Work to complete: Would you repeat every entry below word for word but drop the images?

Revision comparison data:
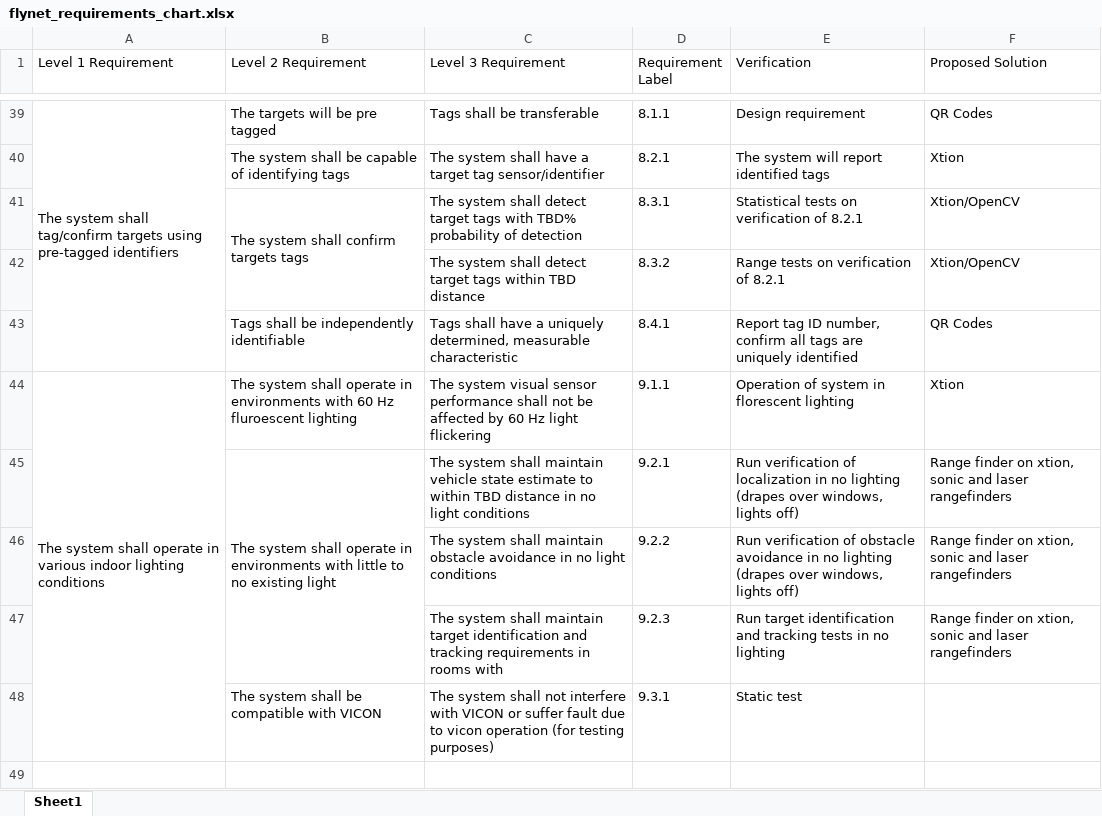
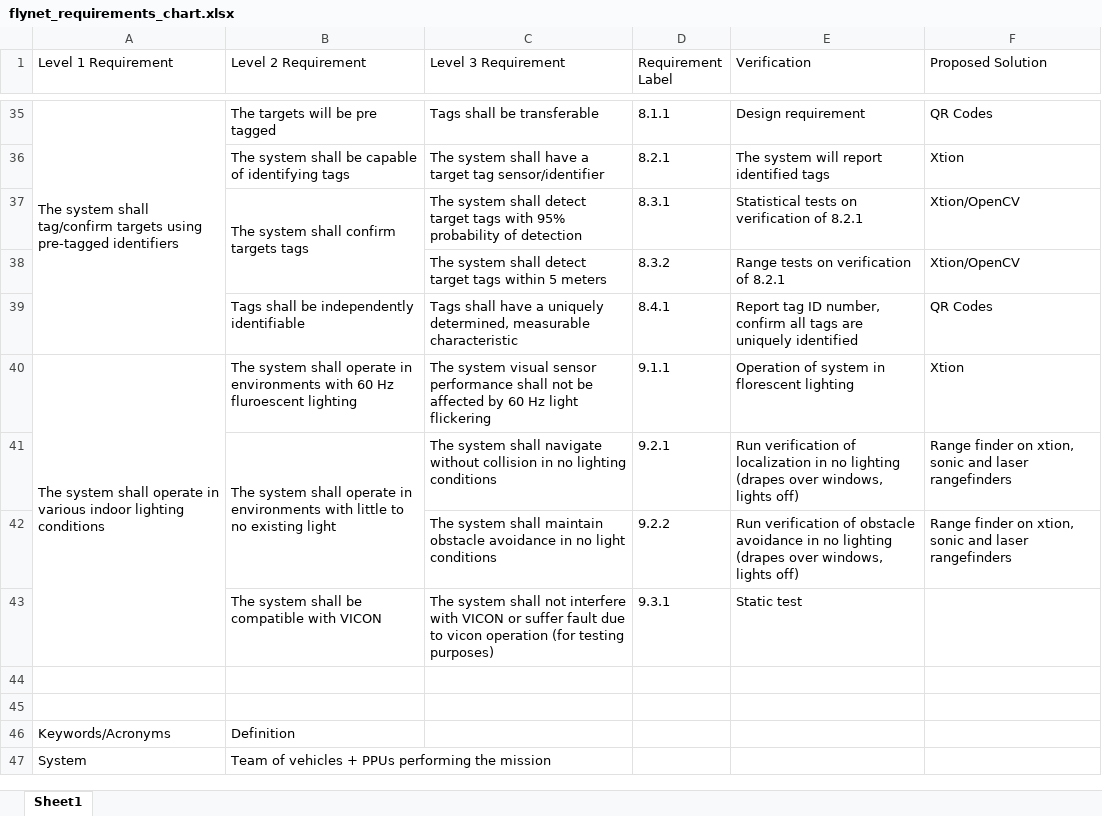
Before and after one commit to dtbinh/FlyNet, an Excel workbook: Administration/Documentation/flynet_requirements_chart.xlsx, sheet Sheet1, drawn as a sheet; only a part is shown, gaps mark what is left out; the shorter side is filled out with more unchanged rows; values as stored, in another font and other column widths than the file's, no cell formats; removed rows and columns are numbered as before the commit, all else as after; the diff covers the shown part only; the diff names each change by its address in the sheet, - before the commit and + after, or states it on an @@ line.

Commit message:
Updated requirements

```diff
--- a/Administration/Documentation/flynet_requirements_chart.xlsx (sheet Sheet1)
+++ b/Administration/Documentation/flynet_requirements_chart.xlsx (sheet Sheet1)
-C37 (Level 3 Requirement): …tags with TBD% probability of…
+C37 (Level 3 Requirement): …tags with 95% probability of…
-C38 (Level 3 Requirement): …tags within TBD distance
+C38 (Level 3 Requirement): …tags within 5 meters
-C41 (Level 3 Requirement): …system shall maintain vehicle state estimate to within TBD distance in no light conditions
+C41 (Level 3 Requirement): …system shall navigate without collision in no lighting conditions
-row 47:  |  | The system shall maintain target identification and tracking requirements in rooms with | 9.2.3 | Run target identification and tracking tests in no lighting | Range finder on xtion, sonic and laser rangefinders
```
Also changed, not shown: 4 removed rows and 7 edited cells elsewhere in this sheet, cell formats, 1 other file.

Answer:
Before and after one commit to dtbinh/FlyNet, an Excel workbook: Administration/Documentation/flynet_requirements_chart.xlsx, sheet Sheet1, drawn as a sheet; only a part is shown, gaps mark what is left out; the shorter side is filled out with more unchanged rows; values as stored, in another font and other column widths than the file's, no cell formats; removed rows and columns are numbered as before the commit, all else as after; the diff covers the shown part only; the diff names each change by its address in the sheet, - before the commit and + after, or states it on an @@ line.

Commit message:
Updated requirements

```diff
--- a/Administration/Documentation/flynet_requirements_chart.xlsx (sheet Sheet1)
+++ b/Administration/Documentation/flynet_requirements_chart.xlsx (sheet Sheet1)
-C37 (Level 3 Requirement): …tags with TBD% probability of…
+C37 (Level 3 Requirement): …tags with 95% probability of…
-C38 (Level 3 Requirement): …tags within TBD distance
+C38 (Level 3 Requirement): …tags within 5 meters
-C41 (Level 3 Requirement): …system shall maintain vehicle state estimate to within TBD distance in no light conditions
+C41 (Level 3 Requirement): …system shall navigate without collision in no lighting conditions
-row 47:  |  | The system shall maintain target identification and tracking requirements in rooms with | 9.2.3 | Run target identification and tracking tests in no lighting | Range finder on xtion, sonic and laser rangefinders
```
Also changed, not shown: 4 removed rows and 7 edited cells elsewhere in this sheet, cell formats, 1 other file.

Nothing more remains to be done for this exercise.